St. Rose of Lima: the Flower of the New World
We may not say that St. Rose was the first saint of the New World, for God only knows His own; but she was the first of America’s children to be placed in the calendar of canonized saints–the first flower gathered from that part of the great garden over which St. Dominic has been placed as the husbandman of Jesus Christ.
Almost before she was out of her infancy, that love of Our Lord’s suffering, which was afterwards to become the ruling passion of her life, began to lay hold of little Rose’s heart. How God speaks to the baby souls of those early-chosen children of His special delight; by what channels the Divine secrets are imparted to their barely-opened minds; what marvelous gift enables them to entertain and understand thoughts far beyond their years–we cannot know; but that such special communications are made to some of the Saints even as little children is certain.

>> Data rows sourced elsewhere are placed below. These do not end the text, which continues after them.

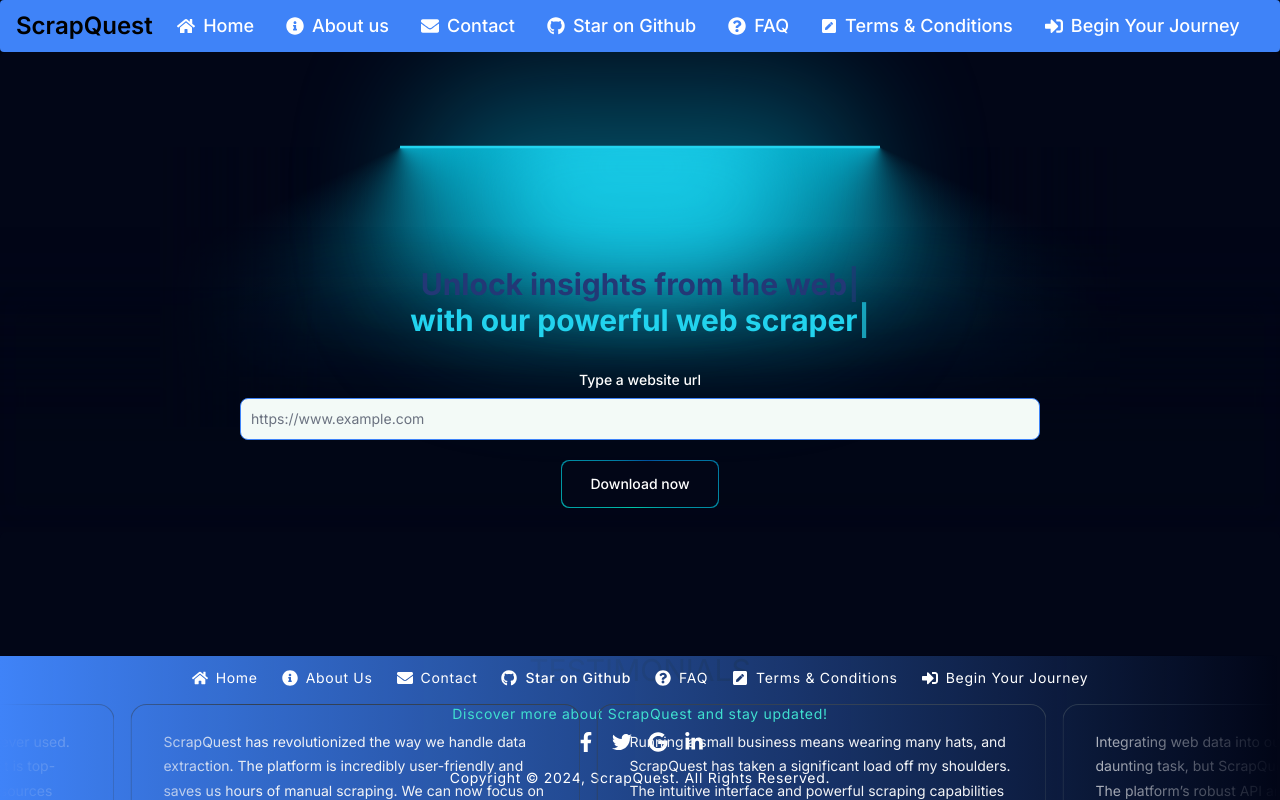
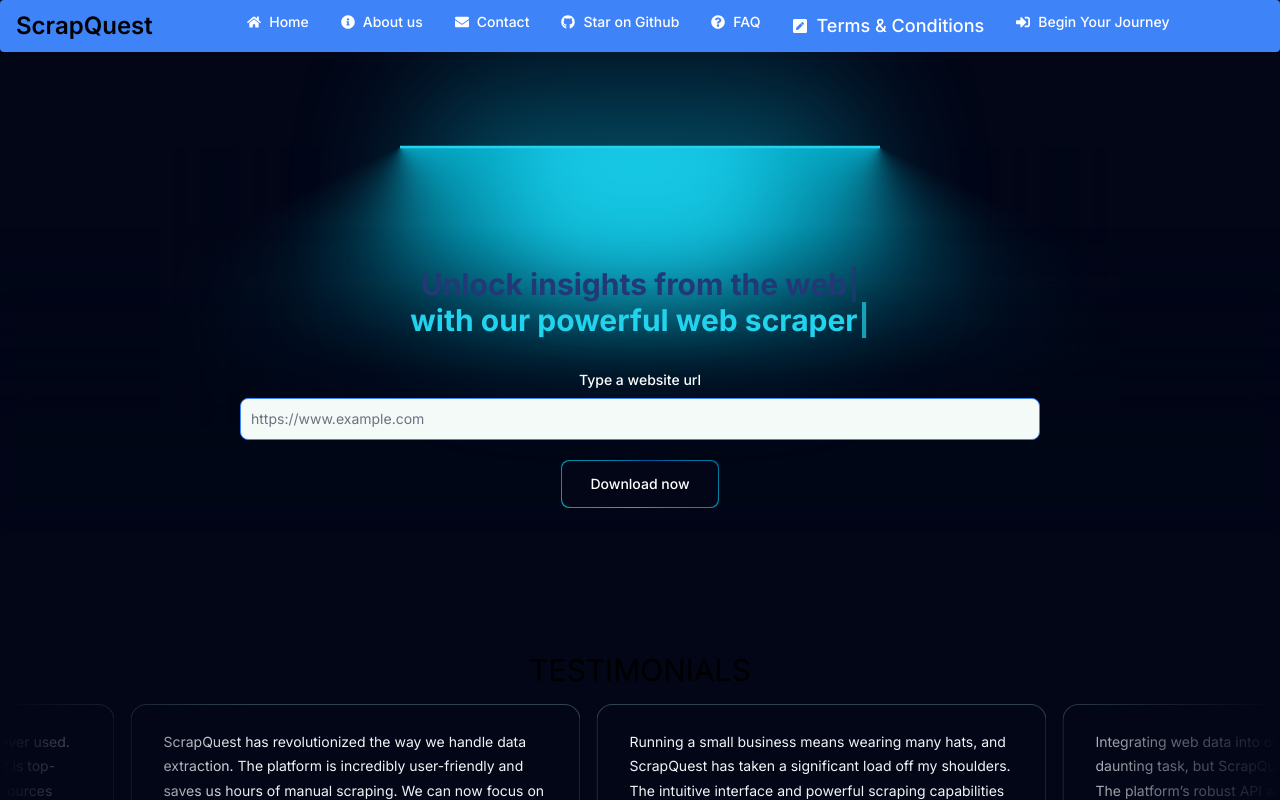
Before and after one commit to Abidsyed25/ScrapQuest, a Next.js app: page / in a window 1280 px wide. Shown: the top 800 px of the page. Built offline with nearby package versions, Linux system fonts and the light colour scheme.

Commit message:
fixed footer issue and also footer responsiveness issue

```diff
--- a/components/Footer.tsx
+++ b/components/Footer.tsx
@@ -17,24 +17,25 @@
 
 export default function Footer() {
   return (
-    <div className="fixed bg-gradient-to-r from-blue-500 shadow-md bottom-0 left-0 w-screen text-white py-3 tracking-wider text-center text-sm">
+    <div className="bg-gradient-to-r from-blue-500 shadow-md w-screen text-white py-3 tracking-wider text-center text-sm max-[768px]:text-xs">
       <div className="flex flex-col items-center">
-        <div className="flex justify-center space-x-6 items-center">
+        <div className="flex max-[768px]:flex-col justify-between gap-4 items-center">
+          <div className="flex gap-4">
             <Link href="/" legacyBehavior>
               <a className="hover:text-blue-400 flex items-center">
-              <FaHome className="w-4 h-4 mr-2" />
+                <FaHome className="w-4 h-4 mr-1" />
                 Home
               </a>
             </Link>
             <Link href="/about" legacyBehavior>
               <a className="hover:text-blue-400 flex items-center">
-              <FaInfoCircle className="w-4 h-4 mr-2" />
+                <FaInfoCircle className="w-4 h-4 mr-1" />
                 About Us
               </a>
             </Link>
             <Link href="/contact" legacyBehavior>
               <a className="hover:text-blue-400 flex items-center">
-              <FaEnvelope className="w-4 h-4 mr-2" />
+                <FaEnvelope className="w-4 h-4 mr-1" />
                 Contact
               </a>
             </Link>
@@ -44,19 +45,21 @@
               legacyBehavior
             >
               <a className="text-white font-medium text-sm flex items-center hover:text-blue-400">
-              <FaGithub className="w-4 h-4 mr-2" />
+                <FaGithub className="w-4 h-4 mr-1" />
                 Star on Github
               </a>
             </Link>
+          </div>
+          <div className="flex gap-4">
             <Link href="/faq" legacyBehavior>
               <a className="hover:text-blue-400 flex items-center">
-              <FaQuestionCircle className="w-4 h-4 mr-2" />
+                <FaQuestionCircle className="w-4 h-4 mr-1" />
                 FAQ
               </a>
             </Link>
             <Link href="/termsconditions" legacyBehavior>
               <a className="hover:text-blue-400 flex items-center">
-              <FaPenSquare className="w-4 h-4 mr-2" />
+                <FaPenSquare className="w-4 h-4 mr-1" />
                 Terms & Conditions
               </a>
             </Link>
@@ -66,6 +69,7 @@
                   Begin Your Journey
                 </a>
             </Link>
+          </div>
         </div>
         <div className="mt-4">
           <p className="social-text" style={{ color: "turquoise" }}>
--- a/components/Nav.tsx
+++ b/components/Nav.tsx
@@ -15,23 +15,23 @@
         <Navbar.Toggle className="text-white " />
       </div>
       <Navbar.Collapse>
-        <Navbar.Link href="/" className="text-white text-lg hover:underline flex items-center">
+        <Navbar.Link href="/" className="text-white text-lg md:text-sm hover:underline flex items-center">
           <FaHome className="mr-2" />
           Home
         </Navbar.Link>
-        <Navbar.Link href="/about" className="text-white text-lg hover:underline flex items-center">
+        <Navbar.Link href="/about" className="text-white text-lg md:text-sm hover:underline flex items-center">
           <FaInfoCircle className="mr-2" />
           About us
         </Navbar.Link>
-        <Navbar.Link href="/contact" className="text-white text-lg hover:underline flex items-center">
+        <Navbar.Link href="/contact" className="text-white text-lg md:text-sm hover:underline flex items-center">
           <FaEnvelope className="mr-2" />
           Contact
         </Navbar.Link>
-        <Navbar.Link href="https://github.com/Abidsyed25/ScrapQuest" className="text-white text-lg hover:underline flex items-center">
+        <Navbar.Link href="https://github.com/Abidsyed25/ScrapQuest" className="text-white text-lg md:text-sm hover:underline flex items-center">
           <FaGithub className="mr-2" />
           Star on Github
         </Navbar.Link>
-        <Navbar.Link href="/faq" className="text-white text-lg hover:underline flex items-center">
+        <Navbar.Link href="/faq" className="text-white text-lg md:text-sm hover:underline flex items-center">
           <FaQuestionCircle className="mr-2" />
           FAQ
         </Navbar.Link>
@@ -40,7 +40,7 @@
         Terms & Conditions
         </Navbar.Link>
 
-        <Navbar.Link href="/login" className="text-white text-lg hover:underline flex items-center">
+        <Navbar.Link href="/login" className="text-white text-lg md:text-sm hover:underline flex items-center">
           <FaSignInAlt className="mr-2" />
           Begin Your Journey
         </Navbar.Link>
```
Lines whose indentation alone changed are shown as unchanged.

In St. Rose’s case the working of these mysterious operations in her heart was witnessed to by the fact that, as a little thing barely able to walk, she would often be found, having managed to escape from her guardians or companions, absorbed in deep infantine contemplation before a picture of the thorn-crowned Christ, in His mantle of scorn, which hung in her mother’s room.
Her own apprenticeship in her Master’s school, too, began early; for from the time that she was three years old Rose de Flores was the subject of one accident or complaint after another, and was kept perpetually in states of suffering which were sharp trials to her childish patience.

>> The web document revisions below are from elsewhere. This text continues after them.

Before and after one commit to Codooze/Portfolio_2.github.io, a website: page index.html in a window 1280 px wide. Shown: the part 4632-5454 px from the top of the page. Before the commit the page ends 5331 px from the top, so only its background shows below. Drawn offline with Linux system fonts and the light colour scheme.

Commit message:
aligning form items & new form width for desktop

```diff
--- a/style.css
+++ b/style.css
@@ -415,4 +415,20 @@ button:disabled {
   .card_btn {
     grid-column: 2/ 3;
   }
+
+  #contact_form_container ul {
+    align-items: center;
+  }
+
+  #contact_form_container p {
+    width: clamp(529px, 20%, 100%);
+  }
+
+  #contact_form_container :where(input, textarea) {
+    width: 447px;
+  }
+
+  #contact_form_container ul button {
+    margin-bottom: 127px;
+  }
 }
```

This ideal she realized in her life. It is this life of penance and mysticism which is presented to the reader in these pages. Everything in her life calls for admiration, many things for imitation, some, maybe, for explanation. The reader of this record of her ways and works will perforce exclaim: ‘Wonderful is God in His saints’–wonderful in their number, in their graces, in their variety.

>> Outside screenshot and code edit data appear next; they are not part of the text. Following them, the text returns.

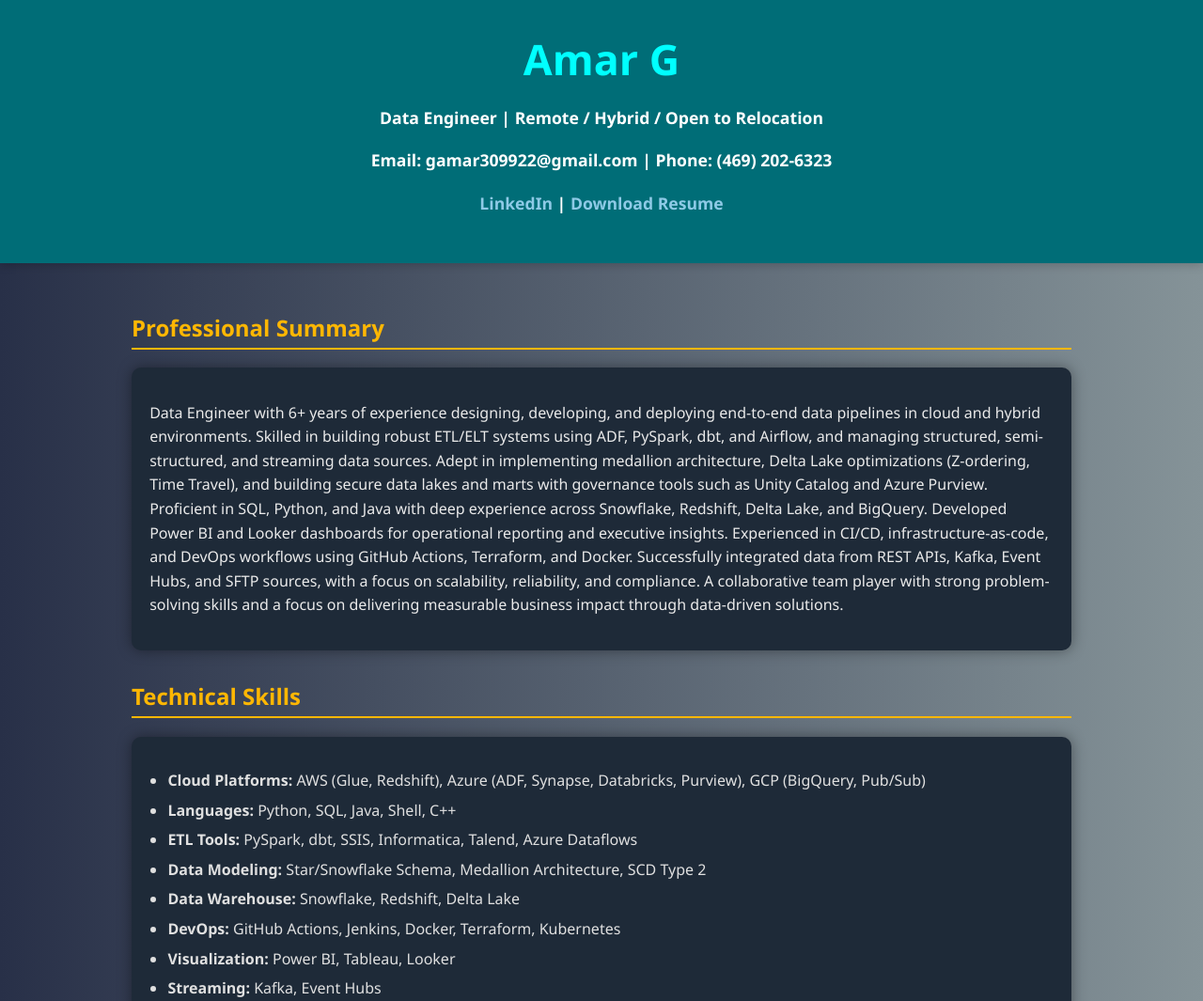
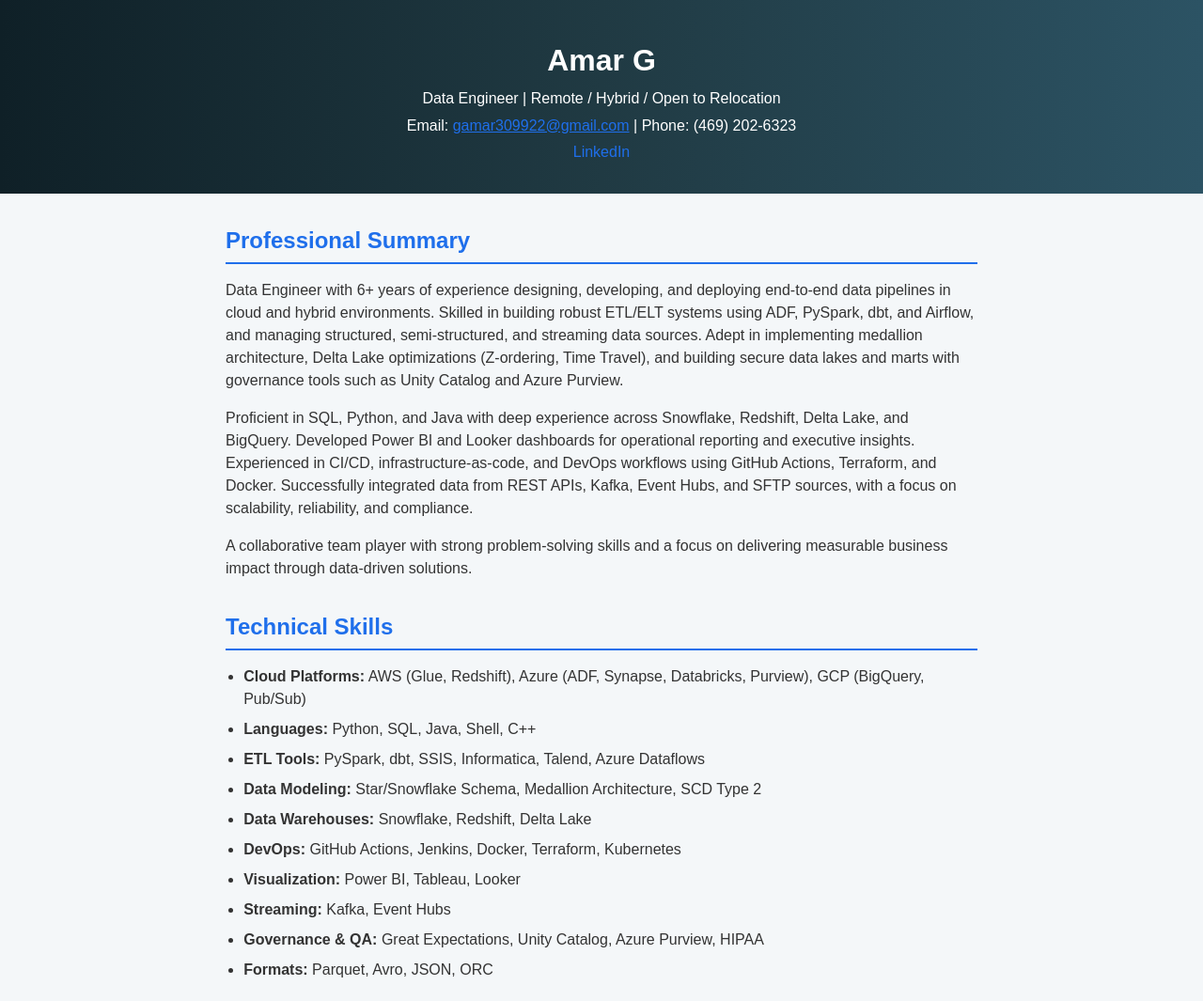
Before and after one commit to gamar3530/portfolio, a plain HTML site: page Index.html in a window 1280 px wide. Shown: the top 1065 px of the page at 94% size. Drawn offline with Linux system fonts and the light colour scheme.

Commit message:
Add files via upload

```diff
--- a/Index.html
+++ b/Index.html
@@ -1,75 +1,64 @@
 <!DOCTYPE html>
 <html lang="en">
 <head>
-  <meta charset="UTF-8" />
-  <meta name="viewport" content="width=device-width, initial-scale=1.0"/>
-  <title>Amar G – Data Engineer </title>
+  <meta charset="UTF-8">
+  <meta name="viewport" content="width=device-width, initial-scale=1">
+  <title>Amar G – Data Engineer</title>
   <style>
     body {
       margin: 0;
-      font-family: 'Segoe UI', Tahoma, Geneva, Verdana, sans-serif;
-      background: linear-gradient(to right, #283048, #859398);
-      color: #f0f0f0;
+      font-family: Arial, sans-serif;
+      background: #f4f7f9;
+      color: #333;
+      line-height: 1.5;
     }
     header {
-      background: #006d77;
-      color: #ffffff;
-      padding: 2rem;
+      background: linear-gradient(90deg, #0f2027, #203a43, #2c5364);
+      color: white;
       text-align: center;
-      box-shadow: 0 2px 10px rgba(0, 0, 0, 0.2);
+      padding: 2rem 1rem;
     }
     header h1 {
-      margin: 0;
-      font-size: 2.8rem;
-      font-weight: bold;
-      color: #00ffff;
+      margin: 0.5rem 0 0.2rem;
+      font-size: 2rem;
     }
     header p {
-      font-weight: bold;
-      font-size: 1.1rem;
+      margin: 0.3rem 0;
+    }
+    .links a {
+      color: #1f6feb;
+      text-decoration: none;
+      margin: 0 0.75rem;
     }
     .container {
-      padding: 2rem;
-      max-width: 1000px;
-      margin: auto;
+      max-width: 800px;
+      margin: 2rem auto;
+      padding: 0 1rem;
     }
-    .section {
+    section {
       margin-bottom: 2rem;
     }
-    h2 {
-      color: #ffb703;
-      border-bottom: 2px solid #ffb703;
+    section h2 {
+      border-bottom: 2px solid #1f6feb;
       padding-bottom: 0.3rem;
-      font-weight: bold;
+      margin-bottom: 1rem;
+      color: #1f6feb;
     }
-    .box {
-      background: #1e2a38;
-      padding: 1.2rem;
-      border-radius: 10px;
-      box-shadow: 0 0 15px rgba(0, 0, 0, 0.4);
-    }
-    .box ul {
+    ul {
       padding-left: 1.2rem;
     }
-    .box li {
-      margin-bottom: 0.6rem;
-      color: #e0e0e0;
-      font-weight: 500;
+    li {
+      margin-bottom: 0.5rem;
     }
-    .box p {
-      color: #eaeaea;
-      font-weight: 500;
+    footer {
+      text-align: center;
+      padding: 1rem 0;
+      font-size: 0.9rem;
+      background: #203a43;
+      color: #fff;
     }
-    .contact a, a {
-      color: #8ecae6;
-      text-decoration: none;
-      font-weight: bold;
-    }
-    .contact a:hover, a:hover {
-      text-decoration: underline;
-    }
-    p {
-      line-height: 1.6;
+    a {
+      color: #1f6feb;
     }
   </style>
 </head>
@@ -77,40 +66,40 @@
 
   <header>
     <h1>Amar G</h1>
-  <p><strong>Data Engineer</strong> | <strong>Remote / Hybrid / Open to Relocation</strong></p>
-  <p><strong>Email:</strong> gamar309922@gmail.com | <strong>Phone:</strong> (469) 202-6323</p>
-  <p><strong><a href="https://www.linkedin.com/in/amar-g-67a345b9/" target="_blank">LinkedIn</a> | <a href="YOUR_RESUME_LINK.pdf" target="_blank">Download Resume</a></strong></p>
+    <p>Data Engineer | Remote / Hybrid / Open to Relocation</p>
+    <p>Email: <a href="mailto:gamar309922@gmail.com">gamar309922@gmail.com</a> | Phone: (469) 202-6323</p>
+    <div class="links">
+      <a href="https://www.linkedin.com/in/amar-g-67a345b9/" target="_blank">LinkedIn</a>
+    </div>
   </header>
 
   <div class="container">
-  <div class="section">
+    <section id="summary">
       <h2>Professional Summary</h2>
-    <div class="box">
-      <p>Data Engineer with 6+ years of experience designing, developing, and deploying end-to-end data pipelines in cloud and hybrid environments. Skilled in building robust ETL/ELT systems using ADF, PySpark, dbt, and Airflow, and managing structured, semi-structured, and streaming data sources. Adept in implementing medallion architecture, Delta Lake optimizations (Z-ordering, Time Travel), and building secure data lakes and marts with governance tools such as Unity Catalog and Azure Purview. Proficient in SQL, Python, and Java with deep experience across Snowflake, Redshift, Delta Lake, and BigQuery. Developed Power BI and Looker dashboards for operational reporting and executive insights. Experienced in CI/CD, infrastructure-as-code, and DevOps workflows using GitHub Actions, Terraform, and Docker. Successfully integrated data from REST APIs, Kafka, Event Hubs, and SFTP sources, with a focus on scalability, reliability, and compliance. A collaborative team player with strong problem-solving skills and a focus on delivering measurable business impact through data-driven solutions.</p>
-    </div>
-  </div>
+      <p>Data Engineer with 6+ years of experience designing, developing, and deploying end-to-end data pipelines in cloud and hybrid environments. Skilled in building robust ETL/ELT systems using ADF, PySpark, dbt, and Airflow, and managing structured, semi-structured, and streaming data sources. Adept in implementing medallion architecture, Delta Lake optimizations (Z-ordering, Time Travel), and building secure data lakes and marts with governance tools such as Unity Catalog and Azure Purview.</p>
+      <p>Proficient in SQL, Python, and Java with deep experience across Snowflake, Redshift, Delta Lake, and BigQuery. Developed Power BI and Looker dashboards for operational reporting and executive insights. Experienced in CI/CD, infrastructure-as-code, and DevOps workflows using GitHub Actions, Terraform, and Docker. Successfully integrated data from REST APIs, Kafka, Event Hubs, and SFTP sources, with a focus on scalability, reliability, and compliance.</p>
+      <p>A collaborative team player with strong problem-solving skills and a focus on delivering measurable business impact through data-driven solutions.</p>
+    </section>
 
-  <div class="section">
+    <section id="skills">
       <h2>Technical Skills</h2>
-    <div class="box">
       <ul>
         <li><strong>Cloud Platforms:</strong> AWS (Glue, Redshift), Azure (ADF, Synapse, Databricks, Purview), GCP (BigQuery, Pub/Sub)</li>
         <li><strong>Languages:</strong> Python, SQL, Java, Shell, C++</li>
         <li><strong>ETL Tools:</strong> PySpark, dbt, SSIS, Informatica, Talend, Azure Dataflows</li>
         <li><strong>Data Modeling:</strong> Star/Snowflake Schema, Medallion Architecture, SCD Type 2</li>
-        <li><strong>Data Warehouse:</strong> Snowflake, Redshift, Delta Lake</li>
+        <li><strong>Data Warehouses:</strong> Snowflake, Redshift, Delta Lake</li>
         <li><strong>DevOps:</strong> GitHub Actions, Jenkins, Docker, Terraform, Kubernetes</li>
         <li><strong>Visualization:</strong> Power BI, Tableau, Looker</li>
         <li><strong>Streaming:</strong> Kafka, Event Hubs</li>
         <li><strong>Governance & QA:</strong> Great Expectations, Unity Catalog, Azure Purview, HIPAA</li>
         <li><strong>Formats:</strong> Parquet, Avro, JSON, ORC</li>
       </ul>
-    </div>
-  </div>
+    </section>
 
-  <div class="section">
+    <section id="experience">
       <h2>Professional Experience</h2>
-    <div class="box">
+
       <h3>Cardinal Health | Data Engineer | Jul 2024 – Present | Remote</h3>
       <ul>
         <li>Built scalable ADF and PySpark pipelines for structured and semi-structured data ingestion</li>
@@ -121,6 +110,7 @@
         <li>Integrated Kafka, APIs, and Event Hubs for real-time data processing</li>
         <li>Validated pipelines with Great Expectations and mapped lineage using Purview</li>
       </ul>
+
       <h3>Capgemini | Data Engineer | Sep 2019 – Dec 2022 | Hyderabad, India</h3>
       <ul>
         <li>Built PySpark and AWS Glue pipelines processing 10M+ daily records</li>
@@ -129,6 +119,7 @@
         <li>Developed schema enforcement and data contracts with APIs and validation rules</li>
         <li>Reduced ETL downtime by 25% via proactive CloudWatch monitoring</li>
       </ul>
+
       <h3>Fujitsu | Associate Data Engineer | May 2017 – Sep 2019 | Hyderabad, India</h3>
       <ul>
         <li>Developed HR and finance data pipelines using PySpark and Python</li>
@@ -137,26 +128,27 @@
         <li>Executed text analytics on feedback data using NLP techniques</li>
         <li>Implemented data quality checks and migrated reports to Redshift</li>
       </ul>
-    </div>
+    </section>
+
+    <section id="education">
+      <h2>Education</h2>
+      <p><strong>Master of Science in Business Analytics</strong><br>
+      University of New Haven, CT – May 2024</p>
+      <p><strong>B.Tech in Electronics and Communication Engineering</strong><br>
+      Vignan University, India – Apr 2017</p>
+    </section>
+
+    <section id="contact">
+      <h2>Contact</h2>
+      <p>Email: <a href="mailto:gamar309922@gmail.com">gamar309922@gmail.com</a><br>
+      Phone: (469) 202‑6323<br>
+      LinkedIn: <a href="https://www.linkedin.com/in/amar-g-67a345b9/" target="_blank">linkedin.com/in/amar-g-67a345b9/</a></p>
+    </section>
   </div>
 
-  <div class="section">
-    <h2>Education</h2>
-    <div class="box">
-      <p><strong>Master of Science in Business Analytics</strong><br/>University of New Haven, CT – May 2024</p>
-      <p><strong>B.Tech in Electronics and Communication Engineering</strong><br/>Vignan University, India – Apr 2017</p>
-    </div>
-  </div>
-
-  <div class="section">
-    <h2>Contact</h2>
-    <div class="box contact">
-      <p>Email: <a href="mailto:gamar309922@gmail.com">gamar309922@gmail.com</a></p>
-      <p>Phone: <a href="tel:+14692026323">(469) 202-6323</a></p>
-      <p>LinkedIn: <a href="https://www.linkedin.com/in/amar-g-67a345b9/" target="_blank">linkedin.com/in/amar-g-67a345b9/</a></p>
-    </div>
-  </div>
-</div>
+  <footer>
+    © 2025 Amar G – Data Engineer Portfolio
+  </footer>
 
 </body>
 </html>
```
Lines whose indentation alone changed are shown as unchanged.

St. Rose’s life was eminently wonderful in its marvelous penance, its deep, earnest, and all but continuous prayer, its perfect union with God. She studied in the school of Christ; her book was the Cross; her Master the Crucified. Naturally of delicate health, weak in body, and physically feeble, hers was a life of chronic suffering. To this she added much fasting, abstinence, and penances of every kind, as will be seen from the perusal of this interesting and instructive life. But all her sufferings, whether sent by God or self-inflicted, were borne for God, with God, and in God.
She could say with the Apostle: ‘With Christ I am nailed to the Cross; and I live, now not I, but Christ liveth in me. Her suffering life was a life of detachment from the world–a life of union with God. If she could make her own the words of St. Paul, ‘The world is crucified to me, and I to the world, she could add with equal truth, ‘I live in the faith of the Son of God, Who loved me and delivered Himself for me.’